Classical transition state theory (TST) provides the rigorous basis for the application of molecular dynamics (MD) to infrequent events, i.e., reactions that are slow due to a high energy barrier. The TST rate is simply the equilibrium flux through a surface that divides reactants from products. In order to apply MD to infrequent events, corrections to the TST rate that account for recrossings of the dividing surface are computed by starting trajectories at the dividing surface and integrating them backward and forward in time. Both classical TST and conventional MD invoke the adiabatic approximation, i.e., the assumption that nuclear motion evolves on a single potential energy surface. Many chemical rate processes involve multiple potential energy surfaces, however, and a number of "surface-hopping" MD methods have been developed in order to incorporate nonadiabatic transitions among the potential energy surfaces. In this paper we generalize TST to processes involving multiple potential energy surfaces. This provides the framework for a new method for MD simulation of infrequent events for reactions that evolve on multiple potential energy surfaces. We show how this method can be applied rigorously even in conjunction with phase-coherent surface-hopping methods, where the probability of switching potential energy surfaces depends on the history of the trajectory, so integrating trajectories backward to calculate the recrossing correction is problematic.
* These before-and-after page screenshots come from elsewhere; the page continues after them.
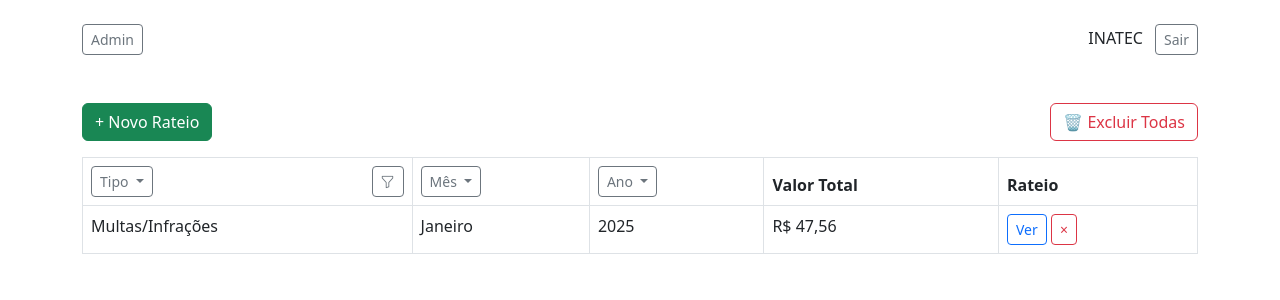
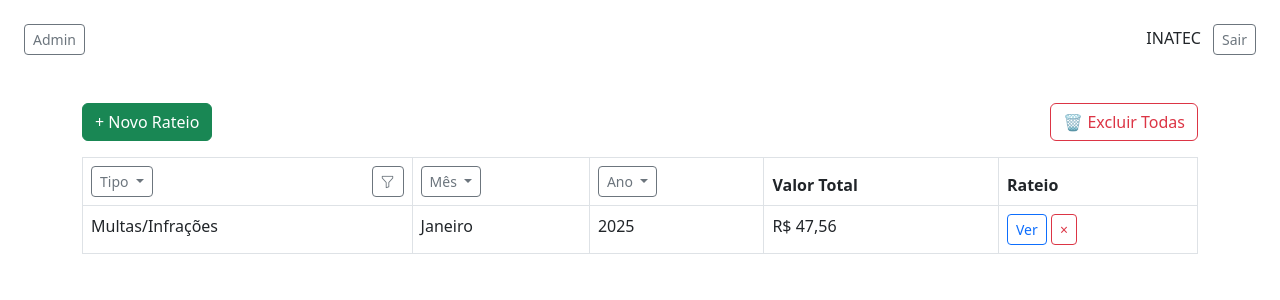
Before and after one commit to Egewarth05/RATEIO, a Django app: page /despesas/ in a window 1280 px wide. Shown: the top 300 px of the page. Run offline with Django 5.2, Linux system fonts and the light colour scheme; a user stored in the database is signed in; data comes from the database, SQL or seed files in the repository.

Commit message:
Update base.html

```diff
--- a/sistema_rateio/templates/base.html
+++ b/sistema_rateio/templates/base.html
@@ -11,32 +11,32 @@
     <link rel="stylesheet" href="https://cdn.jsdelivr.net/npm/bootstrap-icons@1.10.5/font/bootstrap-icons.css">
     <link rel="stylesheet" href="{% static 'css/style.css' %}">
 </head>
-<body class="container py-4">
-    <nav class="mb-4 d-flex justify-content-between align-items-center">
-      <!-- LADO ESQUERDO: botão Admin -->
+<body class="pb-4">
+
+  {# NÃO exibe nav em /despesas/nova/ #}
+  {% if request.path != '/despesas/nova/' %}
+    <nav class="container-fluid px-4 mt-4 mb-4 d-flex justify-content-between align-items-center">
       <div>
         {% if user.is_authenticated %}
-          <a href="{% url 'admin:index' %}" class="btn btn-outline-secondary btn-sm">
-            Admin
-          </a>
+          <a href="{% url 'admin:index' %}" class="btn btn-outline-secondary btn-sm">Admin</a>
         {% endif %}
       </div>
-
-      <!-- LADO DIREITO: usuário e logout -->
       <div class="text-end">
         {% if user.is_authenticated %}
           <span class="me-2">{{ user.username }}</span>
           <form method="post" action="{% url 'logout' %}" class="d-inline">
             {% csrf_token %}
-            <button type="submit" class="btn btn-outline-secondary btn-sm">
-              Sair
-            </button>
+            <button type="submit" class="btn btn-outline-secondary btn-sm">Sair</button>
           </form>
         {% endif %}
       </div>
     </nav>
+  {% endif %}
+      </div>
+    </nav>
 
-    <br>
+    <div class="container">
+        <br>
 
     {% block content %}
     {% endblock %}
@@ -51,6 +51,6 @@
       });
     </script>
     {% endblock %}
-
+</div>
 </body>
 </html>
```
We illustrate this new method by applying it in conjunction with the "molecular dynamics with quantum transitions" (MDQT) surface-hopping method to a one-dimensional two-state barrier crossing problem.
ASJC Scopus subject areas
- Physics and Astronomy(all)
- Physical and Theoretical Chemistry